Miyajima is known as a very beautiful place and a holy place - the whole island is considered sacred and in Shinto is actually considered to be the body of God.
There certainly was beauty and serenity to be found there.
Also, deer again! And if we thought the Nara deer were pretty tame, those on Miyajima were cheeky and even potentially aggressive.
Obviously, if you have food for them, they crowd in.
They're completely comfortable mingling really closely with the humans.
I was standing, talking with Mum, when I felt something tugging on my bag. My sister was quick with the camera and caught this deer in the act, stealing my MAP!
As I moved my hand to the outer pocket of the bag, the deer pulled away, munching on half of the map. You can just see the last of it disappearing in the deer's mouth, in the photo below. I managed to keep the other half of the map. I think it makes a memorable souvenir. At this point Mum mentioned she had seen a warning somewhere that the deer like to eat paper. I guess they probably shouldn't, though.

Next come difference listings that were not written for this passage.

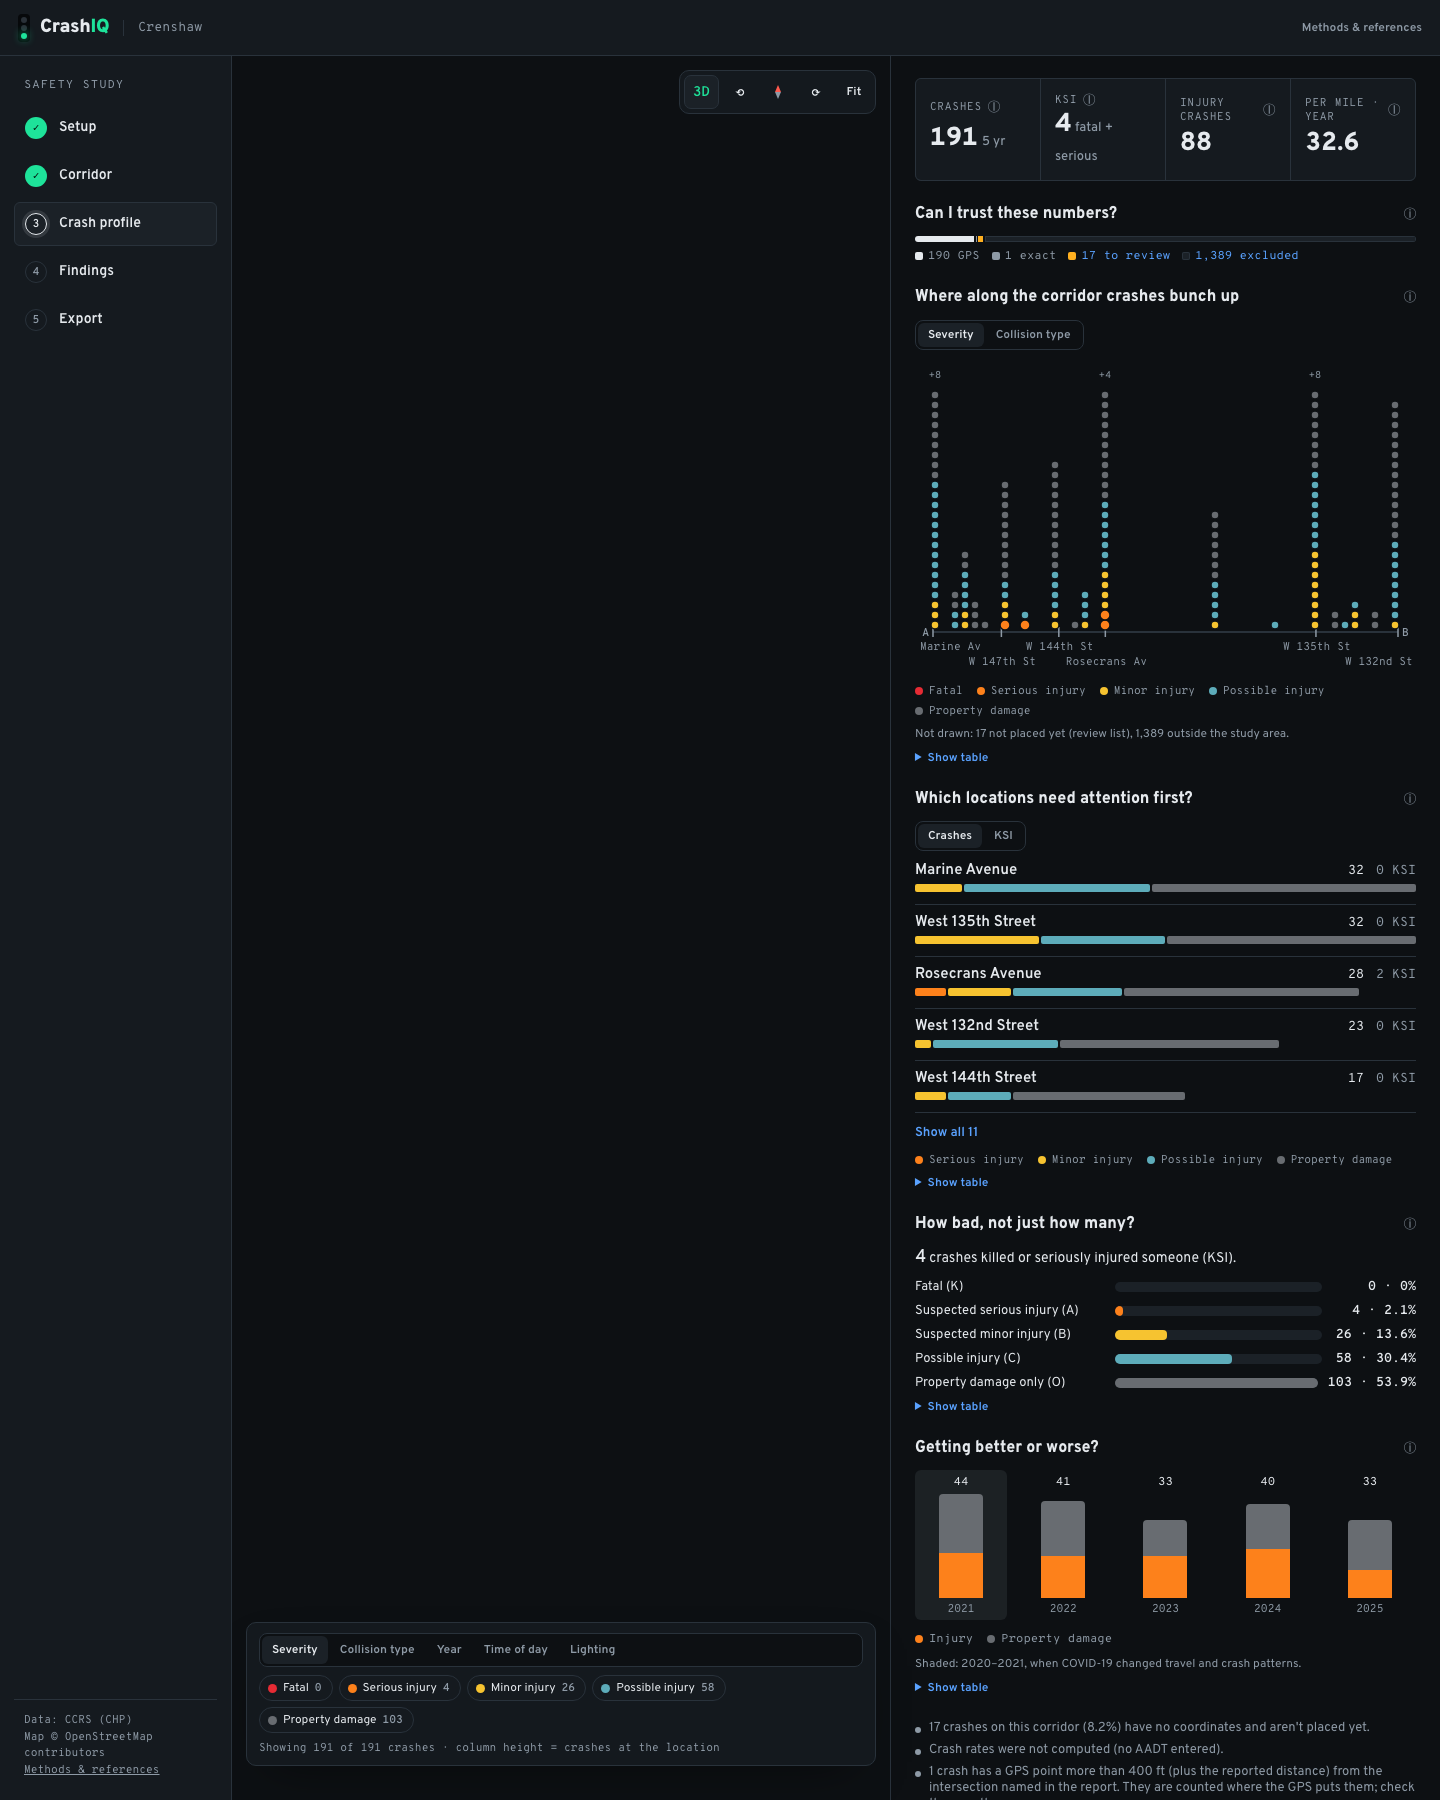
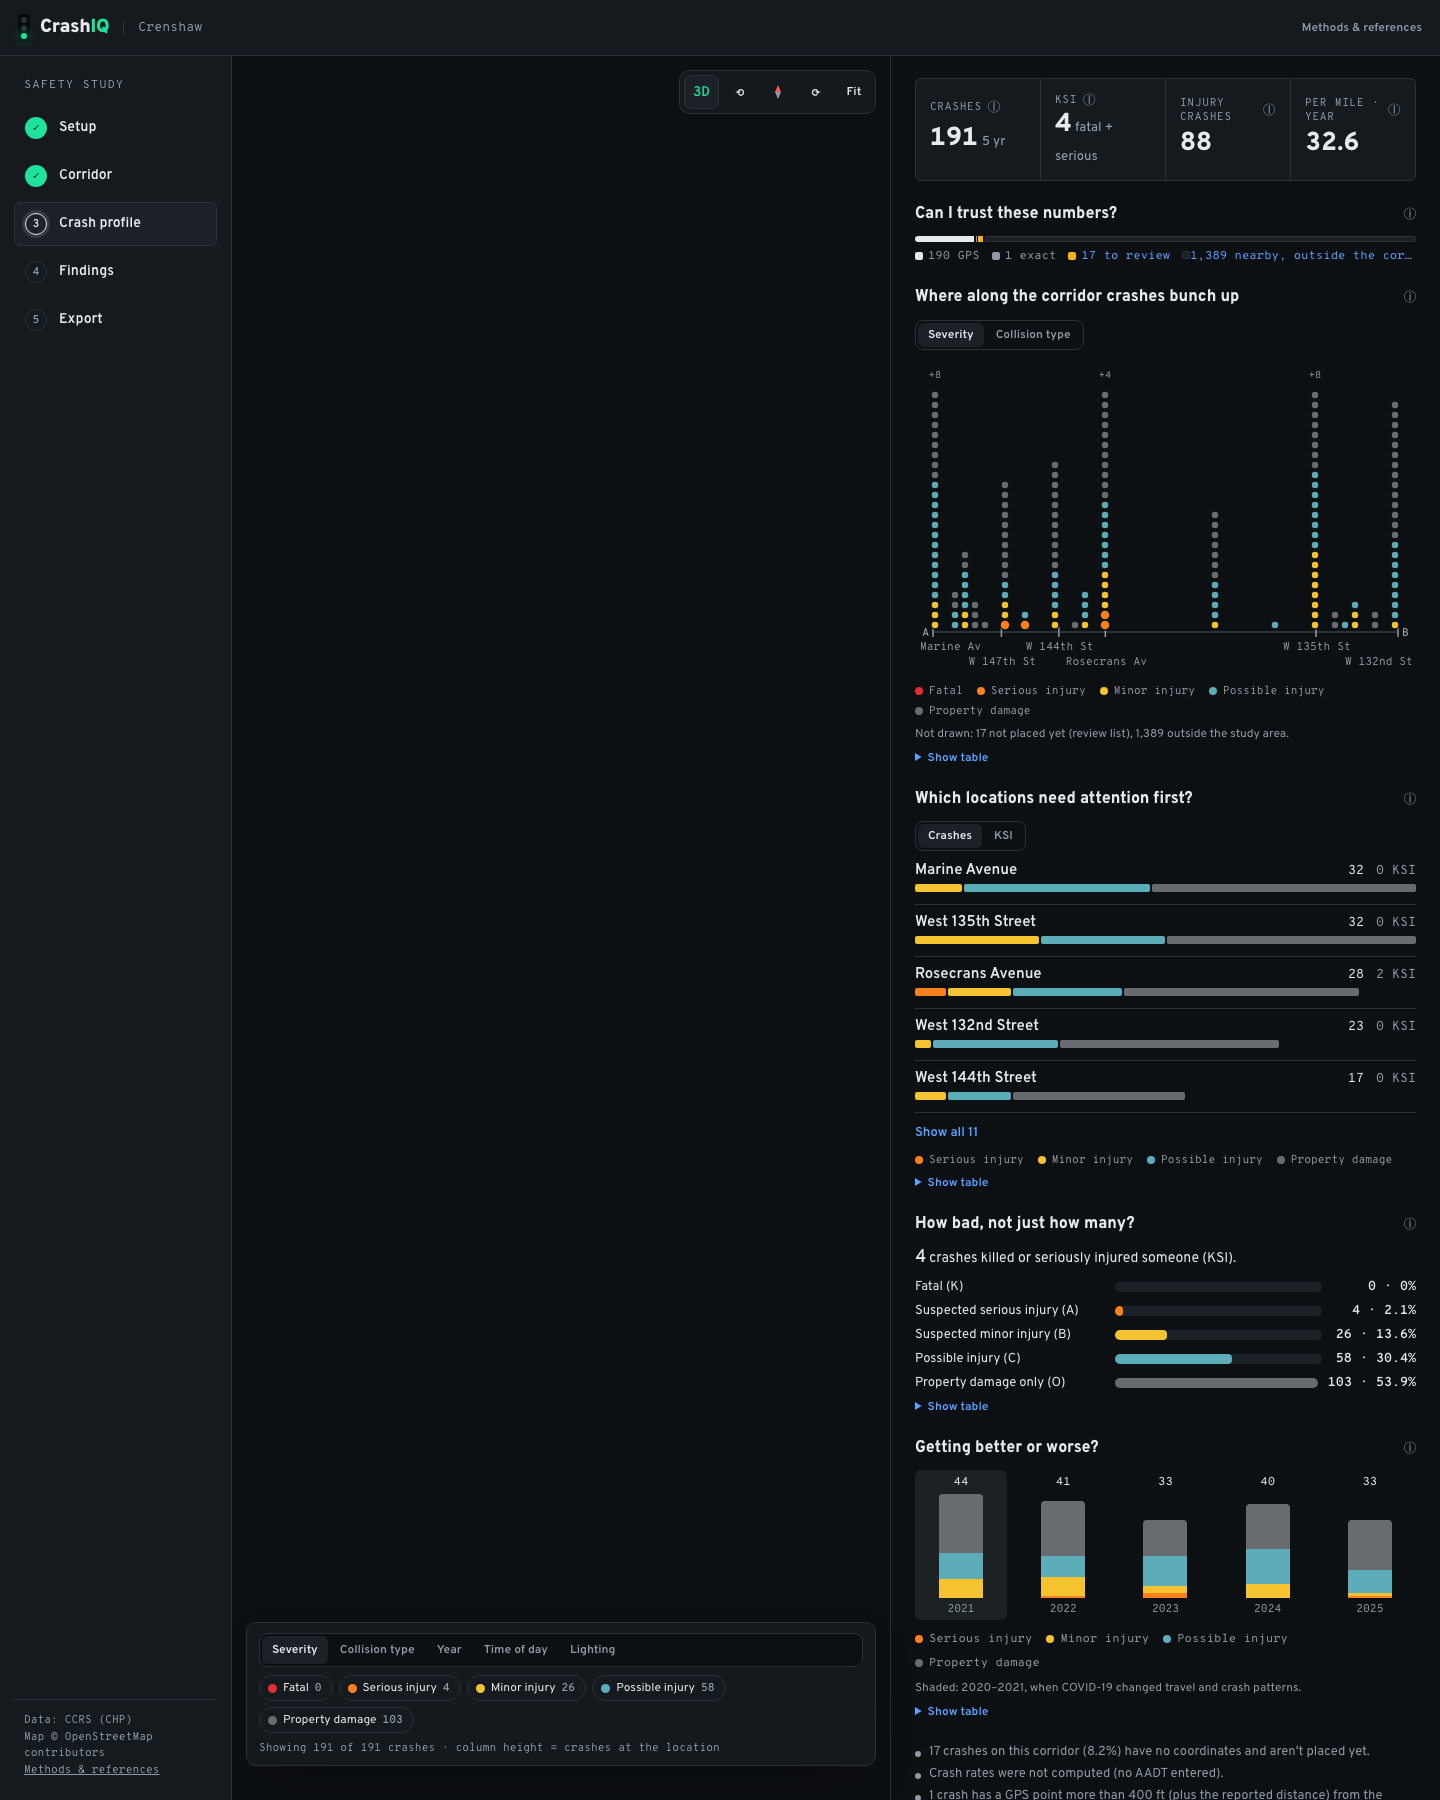
fix(#104, round 1): trend stacks the K/A/B/C/O ramp (T11 per-year severity); 'nearby, outside the corridor' instead of 'excluded'

Changed region(s): [[0.625, 0.84, 0.9688, 1.0], [0.9375, 0.8711, 0.9688, 0.9022]]

diff --git a/frontend/src/screens/Profile.jsx b/frontend/src/screens/Profile.jsx
@@ -226,7 +226,7 @@ const RULE_LABEL = { outside_buffer: 'outside the corridor buffer', outside_stud
 // short labels so the line stays one line at the 400 px column; the T1 row labels (ⓘ, export) carry the full wording
 const QUALITY = [['located_gps', 'GPS', 'q-gps', "Located by the officer's GPS"], ['located_exact', 'exact', 'q-exact', 'Placed by exact street-name match'],
   ['located_other', 'other', 'q-other', 'Placed by other matching tiers'], ['user_placed', 'by you', 'q-user', 'Placed by you on the review list'],
-  ['unplaced', 'to review', 'q-review', 'Not placed yet: open the review list'], ['excluded', 'excluded', 'q-ex', 'Outside the study area: show the rules']]
+  ['unplaced', 'to review', 'q-review', 'Not placed yet: open the review list'], ['excluded', 'nearby, outside the corridor', 'q-ex', 'Nearby crashes outside the corridor: show the rules']]
 
 function Quality({ p, excluded, onReview }) {
   const v = (k) => cell(p, `T1/${k}/value`) || 0
@@ -269,15 +269,14 @@ function Trend({ p }) {
             <div key={r.key} className={`yr${r.values.covid === 'Yes' ? ' covid' : ''}`} data-testid="trend-year">
               <span className="mono n">{fmt(r.values.crashes)}</span>
               <span className="col" aria-hidden="true">
-                <i className="inj" style={{ height: `${(100 * r.values.injury_crashes) / max}%` }} />
-                <i className="pdo" style={{ height: `${(100 * r.values.pdo_crashes) / max}%` }} />
+                {SEV_PARTS.map(([k]) => (r.values[`sev_${k}`] ? <i key={k} className={`sev-${k}`} style={{ height: `${(100 * r.values[`sev_${k}`]) / max}%` }} /> : null))}
               </span>
               <span className="mono y">{r.label}{r.values.preliminary ? <b className="prelim" title={`${fmt(r.values.preliminary)} preliminary reports`}>prelim.</b> : null}</span>
             </div>
           ))}
         </div>
       ) : <TrendLine rows={rows} max={max} />}
-      <div className="legend small"><span><i style={{ background: 'var(--sev-i)' }} />Injury</span><span><i style={{ background: 'var(--sev-p)' }} />Property damage</span></div>
+      <div className="legend small">{SEV_PARTS.filter(([k]) => rows.some((r) => r.values[`sev_${k}`])).map(([k, l]) => <span key={k}><i className={`sev-${k}`} />{l}</span>)}</div>
       {anyCovid ? <p className="muted small-note">Shaded: 2020–2021, when COVID-19 changed travel and crash patterns.</p> : null}
       {anyPrelim ? <p className="muted small-note">prelim.: CCRS still marks some of that year&apos;s reports preliminary; counts may change.</p> : null}
       <details className="showtable"><summary>Show table</summary>

diff --git a/frontend/src/styles/profile.css b/frontend/src/styles/profile.css
@@ -172,10 +172,10 @@
 /* H. data quality strip (#104): one thin bar + one line of counts */
 .quality .qbar { display: flex; gap: 2px; height: 6px; border-radius: 3px; overflow: hidden; }
 .quality .qbar i, .quality .qline i { display: block; height: 100%; }
-.quality .qline { display: flex; flex-wrap: nowrap; white-space: nowrap; gap: 4px 12px; margin: 6px 0 0; font: 12px var(--font-mono); color: var(--muted); }
+.quality .qline { display: flex; flex-wrap: nowrap; white-space: nowrap; gap: 4px 9px; margin: 6px 0 0; font: 11px var(--font-mono); color: var(--muted); }
 .quality .qline > * { display: inline-flex; align-items: center; gap: 5px; }
 .quality .qline i { width: 8px; height: 8px; border-radius: 2px; display: inline-block; }
-.quality .linkbtn { padding: 0; font: 12px var(--font-mono); }
+.quality .linkbtn { padding: 0; font: 11px var(--font-mono); }
 .q-gps { background: var(--fg); } .q-exact { background: var(--muted); } .q-other { background: color-mix(in srgb, var(--muted) 55%, transparent); }
 .q-user { background: var(--info); } .q-review { background: var(--amber); } .q-ex { background: var(--surface-2); box-shadow: inset 0 0 0 1px var(--line); }
 .qrules { margin-top: 6px; }
@@ -193,3 +193,7 @@
 .trendline .l-inj { fill: none; stroke: var(--sev-i); stroke-width: 2; } .trendline .l-all-dot { fill: var(--fg); }
 .trendline .covidband { fill: color-mix(in srgb, var(--muted) 14%, transparent); }
 .trendline .yl, .trendline .dl { font: 10px var(--font-mono); fill: var(--muted); }
+/* #104 round 1: the strip stays one line; the long last label truncates (full text on hover) */
+.quality .qline { overflow: hidden; }
+.quality .qline > :last-child { min-width: 0; overflow: hidden; text-overflow: ellipsis; display: inline-block; }
+.trend .col i[class^="sev-"]:last-child { border-radius: 4px 4px 0 0; }

diff --git a/frontend/src/screens/Profile.test.jsx b/frontend/src/screens/Profile.test.jsx
@@ -246,6 +246,8 @@ describe('Crash profile screen', () => {
       expect(years[i].querySelector('.n').textContent).toBe(nf.format(r.values.crashes))
       expect(years[i].classList.contains('covid')).toBe(r.values.covid === 'Yes')         // docs/03: 2020 and 2021
       expect(Boolean(years[i].querySelector('.prelim'))).toBe(r.values.preliminary > 0)
+      const segs = [...years[i].querySelectorAll('.col i')].map((e) => e.className)          // the K/A/B/C/U/O ramp
+      expect(segs).toEqual(['k', 'a', 'b', 'c', 'u', 'o'].filter((k) => r.values[`sev_${k}`]).map((k) => `sev-${k}`))
     })
     expect(within(tr).getByText(/COVID-19 changed travel/)).toBeInTheDocument()
   })
@@ -259,7 +261,7 @@ describe('Crash profile screen', () => {
     const v = (k) => cell(profile, `T1/${k}/value`)
     expect(v('located_gps') + v('located_exact') + v('located_other') + (v('user_placed') || 0)).toBe(v('crashes'))
     expect(within(q).getByTestId('q-located_gps').textContent).toContain(nf.format(v('located_gps')))
-    const ex = within(q).getByRole('button', { name: new RegExp(`${nf.format(v('excluded'))} excluded`) })
+    const ex = within(q).getByRole('button', { name: new RegExp(`${nf.format(v('excluded'))} nearby, outside the corridor`) })
     fireEvent.click(ex)
     const rules = within(q).getByLabelText('Excluded, by rule')
     const sum = [...rules.querySelectorAll('li .mono')].reduce((t, e) => t + Number(e.textContent.replace(/,/g, '')), 0)

diff --git a/backend/crashiq/profile.py b/backend/crashiq/profile.py
@@ -111,10 +111,14 @@ def tables_for(crashes: list[dict], years: int, suffix: str = "", window: list[i
                          injury_crashes=sum(c["severity"] in INJURY for c in cy),
                          pdo_crashes=sum(c["severity"] == "O" for c in cy),
                          preliminary=sum(bool(c.get("preliminary")) for c in cy),
-                         covid="Yes" if y in study_mod.COVID_YEARS else "No"))
+                         covid="Yes" if y in study_mod.COVID_YEARS else "No",
+                         **{f"sev_{lvl.lower()}": sum(c["severity"] == lvl for c in cy) for lvl in "KABCUO"}))
     out.append(_table(f"T11{s}", "Crashes by year", [("crashes", "Crashes"), ("ksi_crashes", "KSI crashes"),
                                                      ("injury_crashes", "Injury crashes"), ("pdo_crashes", "Property damage only"),
-                                                     ("preliminary", "Preliminary reports"), ("covid", "COVID year")],
+                                                     ("preliminary", "Preliminary reports"), ("covid", "COVID year"),
+                                                     ("sev_k", "Fatal (K)"), ("sev_a", "Serious (A)"), ("sev_b", "Minor (B)"),
+                                                     ("sev_c", "Possible (C)"), ("sev_u", "Injury, level not stated"),
+                                                     ("sev_o", "Property damage (O)")],
                       rows, crashes))
     return out
 

diff --git a/tests/test_profile.py b/tests/test_profile.py
@@ -189,6 +189,7 @@ def test_t11_has_every_window_year_with_the_split_preliminary_and_covid():
         assert v["injury_crashes"] + v["pdo_crashes"] == v["crashes"]
         assert v["covid"] == ("Yes" if int(r["key"]) in (2020, 2021) else "No")
         assert 0 <= v["preliminary"] <= v["crashes"]
+        assert sum(v[f"sev_{k}"] for k in "kabcuo") == v["crashes"]          # #104 round 1: the trend stacks the ramp
     assert sum(r["values"]["crashes"] for r in t11["rows"]) == v_(p, "T1/crashes/value")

This deer must have really liked that half-map. The cheeky bugger followed me along the street. I was starting to wonder if this deer was going to tail me for my whole visit on the island, and I was getting a bit nervous...so I did a rapid u-turn and was relieved to find it had taken an interest in someone else.
The one in the photo below was just hanging out, not too close to people, minding its own business. Suddenly a stupid person came past and slapped it on the hindquarters. It sprang towards us in shock, but luckily calmed down quickly.
It was a hot dry day and many of the deer made a speciality of lying around, posing majestically.
So the deer gave us a bit of entertainment and were lovely to photograph, but even apart from them, the island itself was well worth the visit. It's quite hilly and as soon as we started to climb up away from the hot dusty shore there was lots of peaceful and green spaces. My sister and I couldn't resist a taking our shoes off and sitting by a stream with our feet in the cool water. I'm pretty sure that was not really the done thing and we did get a few amused looks from people crossing the nearby bridge. Although there were many tourists dressed casually in shorts and other summer gear, we also saw many Japanese people dressed reasonably formally, like it was a Sunday stroll to church. I hope we didn't seriously offend with our feet in the water.
And there was this place. I loved spending time in the massive hall of Toyokuni shrine, an incredibly calm and soothing space to take some time to rest. Right behind it was a flashy five-storey pagoda: but I found this building much more compelling.